Rigar wrote:....if that insulation is essentially a foil bubble wrap (like used for ductwork or radiant heat...rocking over it has essentially eliminated its effectiveness.
It provides excellent radiant performance...but a poor "true" R-value
...is this the ONLY insulation in the walls???
It isn't a bubble wrap it is a foam. I used it when I redid our living room and it worked fine as it has been warmer in there. This is the only insulation in the wall.
fastcat wrote:When did you start burning this year? Does the stove have a horizontal pipe into the chimney? Were all the pipes cleaned before starting this year? McG had a good point about fly ash in pipe, temps up till now have been fairly warm so our fires have been idling with very little draft so instead of the fly ash going out the top of the chimney it is laying in the pipe. If you open the ash pan door how long does it take for the fire to really start roaring? Thinking about it I have cleaned the T on the outlet of the stove twice this year already, I go straight up.
I started burning Oct. 18th. The pipes and flue cleaned Oct. 17th. It takes a little while to get going. Next warmer day coming up I will check it. Didn't think about that but with the mixture of cold and warm days early on I can see where the ash would accumulate. But, my question is, why/how would that affect the heat output of the stove? Stove temp is as hot as before.
oliver power wrote:You guys are hitting all around the problem. I see this all the time. You did NOT install a film of plastic on the interior wall as a vapor barrier. The drywall not being finished, allows moisture to escape. When you finished the drywall, you trapped in any moisture, which condensates on the insulation (mostly at ceiling), rendering it less effective. When the outside temps drop, you will notice it. The good part; it will get more comfortable as we get more into the heating season. You'll notice this happen every year. Lots of moisture in a house at the start of every heating season.

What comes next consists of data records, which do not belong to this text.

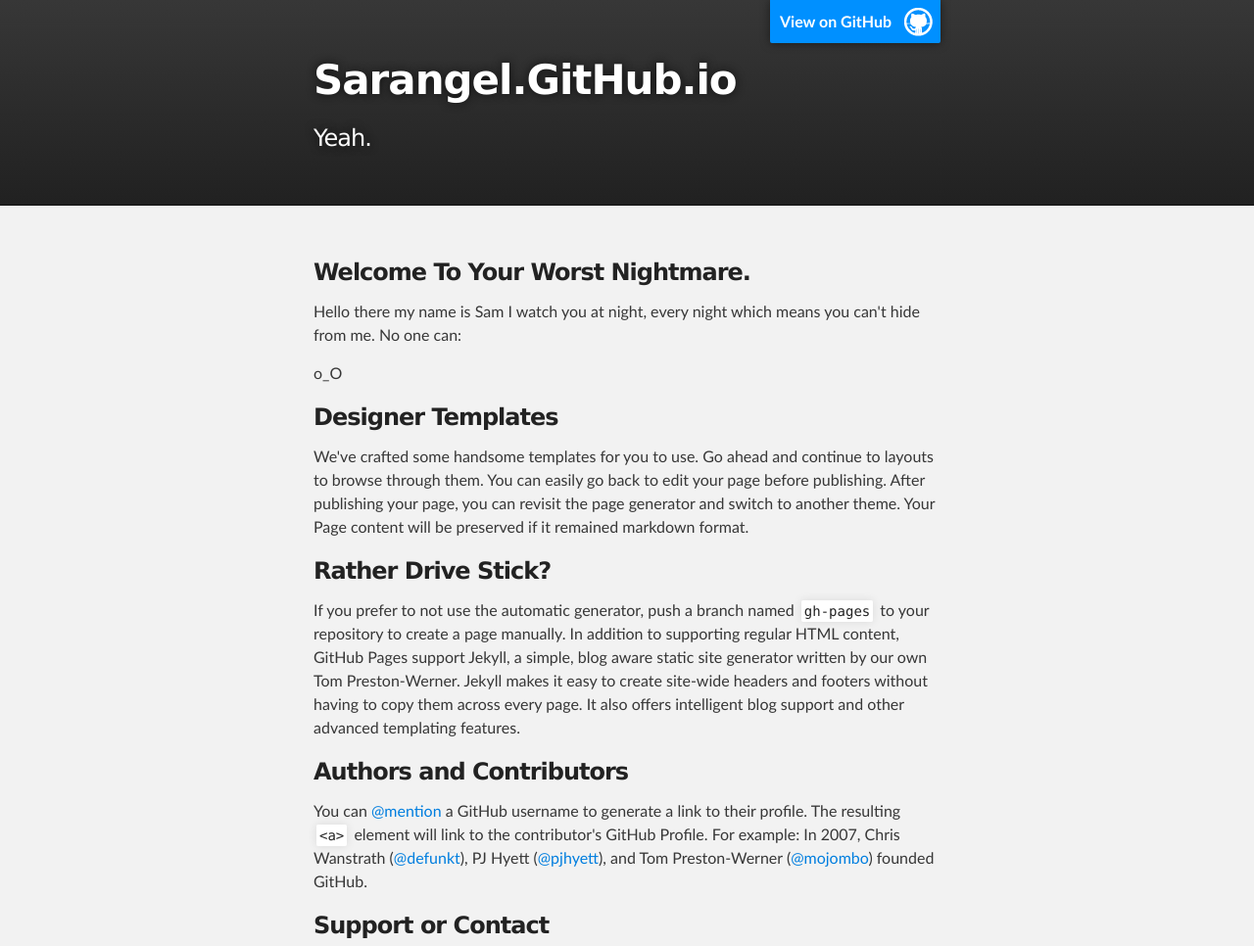
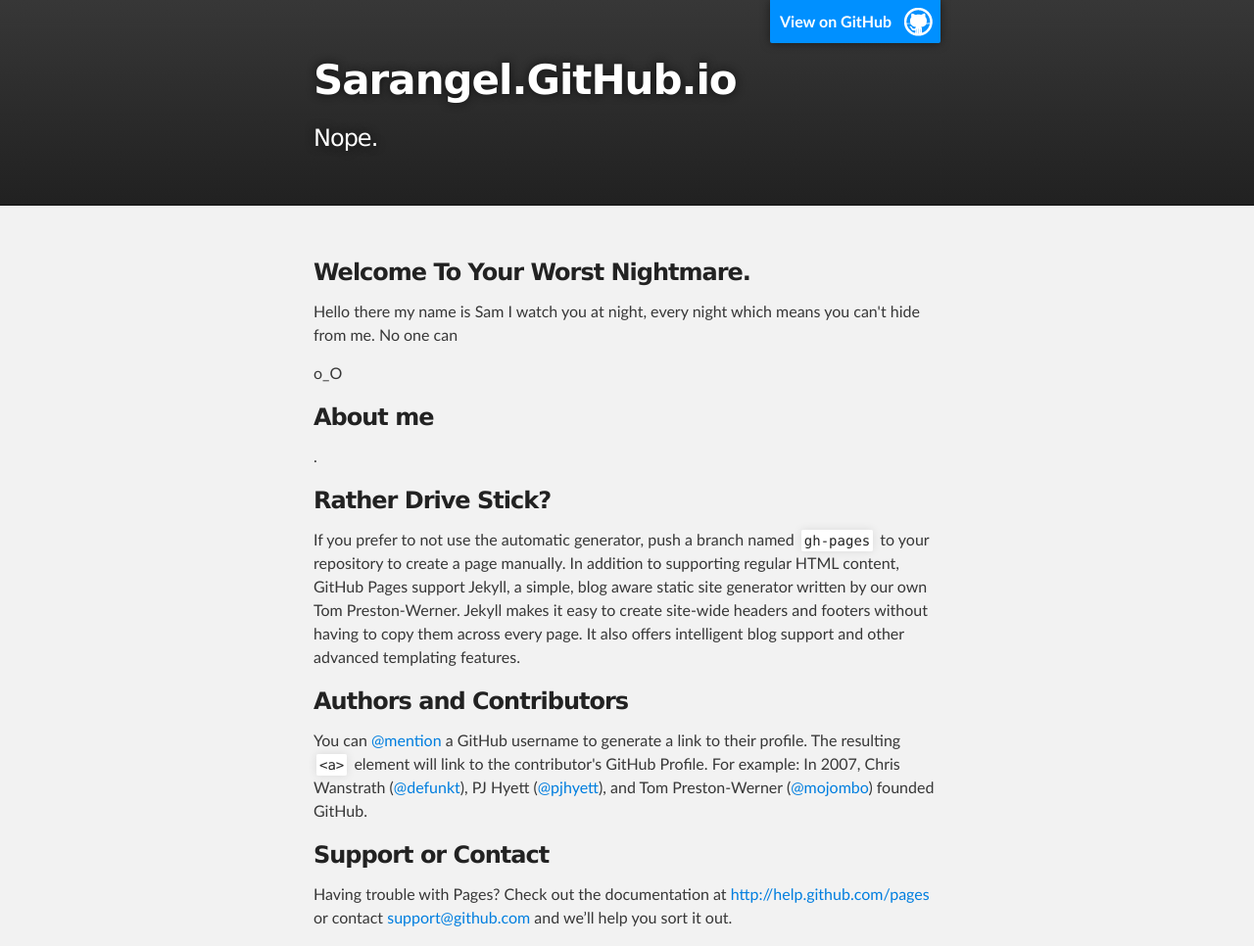
Before and after one commit to Sarangel/Sarangel.github.io, a plain HTML site: page index.html in a window 1280 px wide. Shown: the top 966 px of the page at 98% size. Drawn offline with Linux system fonts and the light colour scheme.

Commit message:
Update index.html

```diff
--- a/index.html
+++ b/index.html
@@ -19,7 +19,7 @@
           <a id="forkme_banner" href="https://github.com/Sarangel">View on GitHub</a>
 
           <h1 id="project_title">Sarangel.GitHub.io</h1>
-          <h2 id="project_tagline">Yeah.</h2>
+          <h2 id="project_tagline">Nope.</h2>
 
         </header>
     </div>
@@ -31,13 +31,13 @@
 <a id="welcome to github pages" class="anchor" href="#welcome-to-github-pages" aria-hidden="true"><span class="octicon octicon-link"></span></a>Welcome To Your Worst Nightmare.</h3>
 
 <p>Hello there my name is Sam
-I watch you at night, every night which means you can't hide from me. No one can:</p>
+I watch you at night, every night which means you can't hide from me. No one can</p>
 <p>o_O</p>
 
 <h3>
-<a id="designer-templates" class="anchor" href="#designer-templates" aria-hidden="true"><span class="octicon octicon-link"></span></a>Designer Templates</h3>
+<a id="designer-templates" class="anchor" href="#designer-templates" aria-hidden="true"><span class="octicon octicon-link"></span></a>About me</h3>
 
-<p>We've crafted some handsome templates for you to use. Go ahead and continue to layouts to browse through them. You can easily go back to edit your page before publishing. After publishing your page, you can revisit the page generator and switch to another theme. Your Page content will be preserved if it remained markdown format.</p>
+<p>.</p>
 
 <h3>
 <a id="rather-drive-stick" class="anchor" href="#rather-drive-stick" aria-hidden="true"><span class="octicon octicon-link"></span></a>Rather Drive Stick?</h3>
```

Any remodel, or new construction job I've been around, if they installed a film of plastic from floor to ceiling as a moisture barrier, the rooms are nice and toasty, and draft free. If they didn't install the film of plastic, you'll feel that uncomfortable chill. Installing the film of plastic use to be common practice. On a more recent job, I asked the insulation guys why some jobs they put the plastic, and some they don't. They said it's at the customers request. Not to be an alarmist but, the rigid foam board you installed on the exterior should have foil on only one side. And that side is the side facing the heat. The side facing the siding should be foil free. In the warmer climates, it's just the opposite. Just remember; "the foiled side faces the heat". Oliver
The instructions said vapor barrier wasn't needed. Makes sense though. From what I could tell/remember there was no rigid foam board under the siding, just some kind of compressed black insulated sheeting then insulated metal siding on that. I did nothing to the outside, just the inside.